Lauren Torlone

Washington, DC


Increased Police Presence at Marine Corps Marathon

October 31, 2010 - 3:57 PM | by: Lauren Torlone

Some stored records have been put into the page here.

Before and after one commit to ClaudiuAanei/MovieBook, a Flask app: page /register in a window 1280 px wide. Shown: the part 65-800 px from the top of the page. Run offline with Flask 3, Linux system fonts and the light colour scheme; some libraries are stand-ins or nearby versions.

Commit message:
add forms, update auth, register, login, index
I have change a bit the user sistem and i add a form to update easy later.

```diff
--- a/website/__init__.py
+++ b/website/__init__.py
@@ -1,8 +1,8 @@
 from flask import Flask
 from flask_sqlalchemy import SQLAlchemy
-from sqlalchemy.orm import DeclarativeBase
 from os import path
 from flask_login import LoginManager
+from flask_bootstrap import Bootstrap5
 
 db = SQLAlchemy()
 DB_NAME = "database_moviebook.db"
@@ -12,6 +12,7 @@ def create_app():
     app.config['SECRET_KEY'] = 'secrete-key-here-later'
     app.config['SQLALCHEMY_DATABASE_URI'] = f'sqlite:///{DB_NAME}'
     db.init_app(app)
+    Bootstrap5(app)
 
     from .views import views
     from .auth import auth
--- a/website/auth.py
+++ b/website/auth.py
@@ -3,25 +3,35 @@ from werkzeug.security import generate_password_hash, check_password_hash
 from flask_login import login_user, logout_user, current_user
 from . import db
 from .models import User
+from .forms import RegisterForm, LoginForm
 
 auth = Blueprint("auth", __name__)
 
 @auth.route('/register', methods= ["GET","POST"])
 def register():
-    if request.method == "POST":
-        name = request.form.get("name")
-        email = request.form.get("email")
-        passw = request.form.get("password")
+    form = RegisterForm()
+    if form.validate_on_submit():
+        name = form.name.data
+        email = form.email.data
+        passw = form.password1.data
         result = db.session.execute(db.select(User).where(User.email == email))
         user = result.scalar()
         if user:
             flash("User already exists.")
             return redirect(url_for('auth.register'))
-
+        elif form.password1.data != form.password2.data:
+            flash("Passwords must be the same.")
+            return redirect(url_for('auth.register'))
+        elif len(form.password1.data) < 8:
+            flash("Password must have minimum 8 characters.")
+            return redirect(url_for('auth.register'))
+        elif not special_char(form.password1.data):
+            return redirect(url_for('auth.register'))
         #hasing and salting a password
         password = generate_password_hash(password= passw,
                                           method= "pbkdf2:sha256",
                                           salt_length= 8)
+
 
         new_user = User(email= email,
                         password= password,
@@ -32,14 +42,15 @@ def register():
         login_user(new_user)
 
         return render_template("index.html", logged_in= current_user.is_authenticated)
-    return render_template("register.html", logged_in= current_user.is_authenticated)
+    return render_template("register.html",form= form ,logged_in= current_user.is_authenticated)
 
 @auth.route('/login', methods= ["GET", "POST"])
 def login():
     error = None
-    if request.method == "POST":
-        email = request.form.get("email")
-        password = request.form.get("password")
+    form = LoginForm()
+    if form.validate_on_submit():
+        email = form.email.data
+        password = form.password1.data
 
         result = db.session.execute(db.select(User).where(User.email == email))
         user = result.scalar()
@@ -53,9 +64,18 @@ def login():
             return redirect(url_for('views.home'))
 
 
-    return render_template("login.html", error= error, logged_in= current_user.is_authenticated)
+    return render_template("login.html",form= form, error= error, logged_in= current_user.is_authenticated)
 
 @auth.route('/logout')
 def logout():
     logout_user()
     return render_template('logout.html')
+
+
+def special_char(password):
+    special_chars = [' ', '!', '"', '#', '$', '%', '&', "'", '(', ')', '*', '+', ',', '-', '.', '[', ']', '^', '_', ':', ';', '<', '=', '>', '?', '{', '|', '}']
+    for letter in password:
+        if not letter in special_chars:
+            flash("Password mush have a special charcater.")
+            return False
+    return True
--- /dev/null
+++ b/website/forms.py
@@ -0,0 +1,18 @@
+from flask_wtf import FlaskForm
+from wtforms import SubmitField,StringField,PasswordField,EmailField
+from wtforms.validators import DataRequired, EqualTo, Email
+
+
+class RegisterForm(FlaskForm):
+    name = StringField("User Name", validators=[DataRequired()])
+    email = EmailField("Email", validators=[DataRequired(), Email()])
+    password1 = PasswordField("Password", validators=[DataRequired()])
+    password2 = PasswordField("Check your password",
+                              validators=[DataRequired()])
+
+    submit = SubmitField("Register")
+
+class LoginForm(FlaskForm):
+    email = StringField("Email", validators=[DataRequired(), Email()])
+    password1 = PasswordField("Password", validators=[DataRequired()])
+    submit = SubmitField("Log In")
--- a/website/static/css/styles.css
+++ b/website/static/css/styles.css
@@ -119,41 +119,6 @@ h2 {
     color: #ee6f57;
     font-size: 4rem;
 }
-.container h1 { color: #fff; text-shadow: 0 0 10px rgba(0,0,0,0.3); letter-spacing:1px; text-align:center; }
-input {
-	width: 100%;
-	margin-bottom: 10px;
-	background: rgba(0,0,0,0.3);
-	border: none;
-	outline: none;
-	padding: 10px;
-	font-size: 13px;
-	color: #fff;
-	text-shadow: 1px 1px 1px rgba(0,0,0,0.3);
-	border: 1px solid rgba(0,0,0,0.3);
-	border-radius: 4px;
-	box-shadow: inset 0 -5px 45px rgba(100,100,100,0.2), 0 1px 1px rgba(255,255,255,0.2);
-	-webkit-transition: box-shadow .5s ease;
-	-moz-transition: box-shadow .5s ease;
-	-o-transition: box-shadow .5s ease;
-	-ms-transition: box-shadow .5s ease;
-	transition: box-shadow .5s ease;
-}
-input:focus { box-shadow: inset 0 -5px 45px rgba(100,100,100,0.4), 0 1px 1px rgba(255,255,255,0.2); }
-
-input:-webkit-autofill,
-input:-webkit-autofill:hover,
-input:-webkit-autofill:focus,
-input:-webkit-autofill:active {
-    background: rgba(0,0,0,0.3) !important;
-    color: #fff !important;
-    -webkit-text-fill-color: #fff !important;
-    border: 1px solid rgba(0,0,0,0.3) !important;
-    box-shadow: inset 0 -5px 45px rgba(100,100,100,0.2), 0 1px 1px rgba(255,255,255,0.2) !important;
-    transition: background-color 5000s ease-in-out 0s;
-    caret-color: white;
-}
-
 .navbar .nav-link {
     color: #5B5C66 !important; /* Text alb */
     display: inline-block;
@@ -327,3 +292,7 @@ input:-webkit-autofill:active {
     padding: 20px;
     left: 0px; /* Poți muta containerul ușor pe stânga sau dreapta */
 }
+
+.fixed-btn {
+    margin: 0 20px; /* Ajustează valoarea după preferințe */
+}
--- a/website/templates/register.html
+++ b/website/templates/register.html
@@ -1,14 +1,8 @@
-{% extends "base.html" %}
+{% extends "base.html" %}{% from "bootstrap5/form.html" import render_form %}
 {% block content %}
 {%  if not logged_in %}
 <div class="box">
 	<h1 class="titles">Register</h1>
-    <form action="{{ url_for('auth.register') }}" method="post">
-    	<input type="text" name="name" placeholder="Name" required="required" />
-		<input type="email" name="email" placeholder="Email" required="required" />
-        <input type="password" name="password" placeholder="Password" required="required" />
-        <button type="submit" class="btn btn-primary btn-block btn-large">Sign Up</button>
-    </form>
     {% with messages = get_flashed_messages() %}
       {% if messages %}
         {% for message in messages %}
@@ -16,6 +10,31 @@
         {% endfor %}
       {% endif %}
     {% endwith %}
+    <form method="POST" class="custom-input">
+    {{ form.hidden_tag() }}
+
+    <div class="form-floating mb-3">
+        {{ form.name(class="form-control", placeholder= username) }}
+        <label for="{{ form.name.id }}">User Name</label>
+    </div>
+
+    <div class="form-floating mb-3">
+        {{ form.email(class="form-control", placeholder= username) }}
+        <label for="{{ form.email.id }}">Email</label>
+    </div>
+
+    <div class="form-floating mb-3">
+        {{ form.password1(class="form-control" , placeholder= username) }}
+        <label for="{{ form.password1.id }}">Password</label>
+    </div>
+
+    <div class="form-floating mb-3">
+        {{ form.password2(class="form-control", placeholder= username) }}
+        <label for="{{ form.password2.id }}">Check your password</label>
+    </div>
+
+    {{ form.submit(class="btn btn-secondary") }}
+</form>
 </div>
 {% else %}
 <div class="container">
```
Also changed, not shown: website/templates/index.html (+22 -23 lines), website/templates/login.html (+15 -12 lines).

The 35th annual Marine Corps Marathon kicked off Sunday morning under sunny skies and intense police surveillance.
The Arlington, Virginia race covers more than 26 miles and has 30,000 participants, but was started under a cloud of security concerns due to recent shootings targeting Marine facilities in the Washington, D.C. area.
For runners, the increased police presence was impossible to miss. Police and military personnel lined virtually every segment of the course, including the start and finish lines. In downtown Washington, D.C., a portable police tower watched participants and spectators as they passed by the Capitol dome. During a security sweep, a bomb sniffing dog was dispatched to an unattended red van along the course route. At the finish line, military officers blocked off entrances and roadways, while a helicopter surveyed the scene from above.
Despite the stepped up security, runners were by and large undeterred. Many had traveled from out of town to run the marathon, and said the recent shootings didn?t concern them enough not to come. When asked about the number of police officers on the scene, one runner said, ?their presence was known, but they weren?t intrusive in our racing. It just felt secure and everybody had a really good time and you knew that they were out there to support us and to keep us safe at the same time.? Another runner was reassured by the extra security, noting, ?it was just a comfortable feeling to know that they were there, they were cheering us on and they were also keeping us safe.? A runner from out of town remarked that the most out of the ordinary thing she saw on this Halloween day was a ?few costumes.?
Thursday, two shots were fired at the National Museum of the Marine Corps in Triangle, VA, an attack that came on the heels of two similar incidents at the Pentagon and at a Marine recruiting station in Chantilly, VA earlier this month. On Friday, federal officials said the shooter could be a Marine or someone with a grievance against the Marines or the U.S. military overall.